_Your goal_.
Search the data for the string "article" and copy each line in which it appears.
******************************
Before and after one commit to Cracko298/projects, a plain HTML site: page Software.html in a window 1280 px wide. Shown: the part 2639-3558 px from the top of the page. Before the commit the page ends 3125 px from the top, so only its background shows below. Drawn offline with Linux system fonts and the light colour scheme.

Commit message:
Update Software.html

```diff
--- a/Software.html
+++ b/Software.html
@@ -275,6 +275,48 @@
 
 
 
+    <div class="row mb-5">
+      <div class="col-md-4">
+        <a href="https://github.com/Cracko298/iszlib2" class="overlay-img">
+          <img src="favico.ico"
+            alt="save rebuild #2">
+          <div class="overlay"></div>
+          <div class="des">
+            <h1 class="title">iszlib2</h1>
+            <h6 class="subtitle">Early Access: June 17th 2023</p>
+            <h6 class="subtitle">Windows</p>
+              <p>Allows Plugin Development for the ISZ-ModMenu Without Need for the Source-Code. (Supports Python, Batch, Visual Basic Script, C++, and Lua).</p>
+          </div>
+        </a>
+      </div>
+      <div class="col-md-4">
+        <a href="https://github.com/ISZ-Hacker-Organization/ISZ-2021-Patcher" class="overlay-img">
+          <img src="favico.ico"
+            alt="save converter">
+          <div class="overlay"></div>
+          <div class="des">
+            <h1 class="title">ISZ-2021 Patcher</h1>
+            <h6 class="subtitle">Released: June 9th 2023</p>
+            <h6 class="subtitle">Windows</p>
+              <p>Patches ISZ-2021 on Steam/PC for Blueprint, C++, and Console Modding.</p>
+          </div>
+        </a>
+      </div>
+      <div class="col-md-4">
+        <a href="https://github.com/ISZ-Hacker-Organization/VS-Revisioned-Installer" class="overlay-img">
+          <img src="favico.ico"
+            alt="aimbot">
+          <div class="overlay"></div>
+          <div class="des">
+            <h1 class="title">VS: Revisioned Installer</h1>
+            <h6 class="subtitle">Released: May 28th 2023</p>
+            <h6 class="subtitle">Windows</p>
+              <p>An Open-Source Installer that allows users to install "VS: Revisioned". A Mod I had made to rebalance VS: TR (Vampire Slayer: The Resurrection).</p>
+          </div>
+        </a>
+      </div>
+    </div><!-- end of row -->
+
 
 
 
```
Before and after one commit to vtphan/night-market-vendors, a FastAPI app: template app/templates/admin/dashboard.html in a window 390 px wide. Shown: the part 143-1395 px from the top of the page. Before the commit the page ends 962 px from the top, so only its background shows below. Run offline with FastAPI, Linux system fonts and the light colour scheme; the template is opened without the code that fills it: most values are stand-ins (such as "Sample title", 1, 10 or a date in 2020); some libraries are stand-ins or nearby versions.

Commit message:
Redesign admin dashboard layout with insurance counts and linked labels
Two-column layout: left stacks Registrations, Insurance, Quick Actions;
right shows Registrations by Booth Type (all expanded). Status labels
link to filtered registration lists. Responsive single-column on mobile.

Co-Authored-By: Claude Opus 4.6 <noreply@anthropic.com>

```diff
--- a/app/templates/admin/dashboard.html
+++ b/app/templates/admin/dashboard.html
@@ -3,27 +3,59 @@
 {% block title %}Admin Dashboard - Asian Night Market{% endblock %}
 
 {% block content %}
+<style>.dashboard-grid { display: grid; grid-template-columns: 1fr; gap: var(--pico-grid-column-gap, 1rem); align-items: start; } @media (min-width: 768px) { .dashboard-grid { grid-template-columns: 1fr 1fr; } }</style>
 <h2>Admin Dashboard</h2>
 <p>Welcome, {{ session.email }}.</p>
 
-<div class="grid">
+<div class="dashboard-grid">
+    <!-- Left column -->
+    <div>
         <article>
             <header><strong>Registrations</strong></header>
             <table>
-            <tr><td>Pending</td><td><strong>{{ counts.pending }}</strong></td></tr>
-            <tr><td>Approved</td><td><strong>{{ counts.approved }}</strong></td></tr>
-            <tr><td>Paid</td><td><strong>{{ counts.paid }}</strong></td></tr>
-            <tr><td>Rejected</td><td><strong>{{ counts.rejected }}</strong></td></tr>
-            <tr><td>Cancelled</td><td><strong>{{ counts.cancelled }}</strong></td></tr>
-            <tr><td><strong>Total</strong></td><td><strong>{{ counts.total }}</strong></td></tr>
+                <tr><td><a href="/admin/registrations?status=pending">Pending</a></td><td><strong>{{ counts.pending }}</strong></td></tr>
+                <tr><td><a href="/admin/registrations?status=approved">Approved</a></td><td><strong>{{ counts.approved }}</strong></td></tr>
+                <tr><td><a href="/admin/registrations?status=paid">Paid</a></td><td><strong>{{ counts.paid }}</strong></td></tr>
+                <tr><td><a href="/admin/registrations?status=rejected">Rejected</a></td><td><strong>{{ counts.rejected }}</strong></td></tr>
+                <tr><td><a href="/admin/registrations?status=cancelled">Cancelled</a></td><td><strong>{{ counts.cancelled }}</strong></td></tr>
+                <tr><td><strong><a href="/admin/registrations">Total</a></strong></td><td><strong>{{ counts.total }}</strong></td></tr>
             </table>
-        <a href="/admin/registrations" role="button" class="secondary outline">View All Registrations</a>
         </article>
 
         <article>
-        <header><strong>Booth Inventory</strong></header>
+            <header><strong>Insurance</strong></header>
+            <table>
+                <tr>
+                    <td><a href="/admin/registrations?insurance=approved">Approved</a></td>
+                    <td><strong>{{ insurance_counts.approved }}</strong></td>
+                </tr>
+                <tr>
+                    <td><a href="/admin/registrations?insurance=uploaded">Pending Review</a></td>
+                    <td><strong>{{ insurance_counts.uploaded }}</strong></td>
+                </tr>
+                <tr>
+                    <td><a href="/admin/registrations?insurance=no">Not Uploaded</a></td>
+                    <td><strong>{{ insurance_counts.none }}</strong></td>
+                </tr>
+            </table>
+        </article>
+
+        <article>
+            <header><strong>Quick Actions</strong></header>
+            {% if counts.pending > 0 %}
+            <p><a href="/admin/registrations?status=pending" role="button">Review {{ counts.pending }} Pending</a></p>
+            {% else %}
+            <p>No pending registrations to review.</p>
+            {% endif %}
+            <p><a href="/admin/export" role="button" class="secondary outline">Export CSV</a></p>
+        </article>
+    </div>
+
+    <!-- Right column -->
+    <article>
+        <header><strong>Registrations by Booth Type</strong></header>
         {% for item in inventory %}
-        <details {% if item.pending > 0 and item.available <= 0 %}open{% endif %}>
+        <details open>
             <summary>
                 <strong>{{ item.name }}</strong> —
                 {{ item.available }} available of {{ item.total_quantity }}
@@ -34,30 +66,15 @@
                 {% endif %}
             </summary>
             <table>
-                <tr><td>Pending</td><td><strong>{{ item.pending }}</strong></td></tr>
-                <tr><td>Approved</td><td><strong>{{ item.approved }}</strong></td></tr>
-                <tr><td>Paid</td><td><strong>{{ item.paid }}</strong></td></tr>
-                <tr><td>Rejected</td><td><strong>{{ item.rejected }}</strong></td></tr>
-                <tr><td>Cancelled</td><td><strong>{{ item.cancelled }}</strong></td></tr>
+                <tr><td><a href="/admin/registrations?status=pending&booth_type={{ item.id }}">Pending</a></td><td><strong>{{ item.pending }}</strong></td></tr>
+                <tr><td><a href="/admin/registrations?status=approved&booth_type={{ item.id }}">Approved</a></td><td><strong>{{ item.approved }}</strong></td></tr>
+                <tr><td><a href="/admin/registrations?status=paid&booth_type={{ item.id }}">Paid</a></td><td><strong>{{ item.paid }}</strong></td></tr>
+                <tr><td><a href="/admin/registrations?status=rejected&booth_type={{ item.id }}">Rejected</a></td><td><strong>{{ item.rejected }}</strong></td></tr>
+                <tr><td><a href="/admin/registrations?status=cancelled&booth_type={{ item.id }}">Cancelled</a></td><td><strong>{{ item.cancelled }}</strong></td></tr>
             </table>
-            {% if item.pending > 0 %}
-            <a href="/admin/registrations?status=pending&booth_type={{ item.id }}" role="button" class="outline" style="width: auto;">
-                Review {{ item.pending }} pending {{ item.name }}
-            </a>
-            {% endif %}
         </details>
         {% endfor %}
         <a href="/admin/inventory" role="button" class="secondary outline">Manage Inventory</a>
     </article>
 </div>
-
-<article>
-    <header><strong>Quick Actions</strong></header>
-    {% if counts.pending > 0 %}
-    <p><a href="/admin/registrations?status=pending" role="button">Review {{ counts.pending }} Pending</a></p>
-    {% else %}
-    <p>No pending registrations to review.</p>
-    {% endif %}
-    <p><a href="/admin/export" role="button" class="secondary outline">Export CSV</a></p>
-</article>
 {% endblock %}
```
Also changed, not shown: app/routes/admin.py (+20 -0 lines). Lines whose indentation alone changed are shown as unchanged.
******************************
_Output_.
         <article>
         </article>
         <article>
+        </article>
+        <article>
+        </article>
+    <article>
     </article>
-<article>
-</article>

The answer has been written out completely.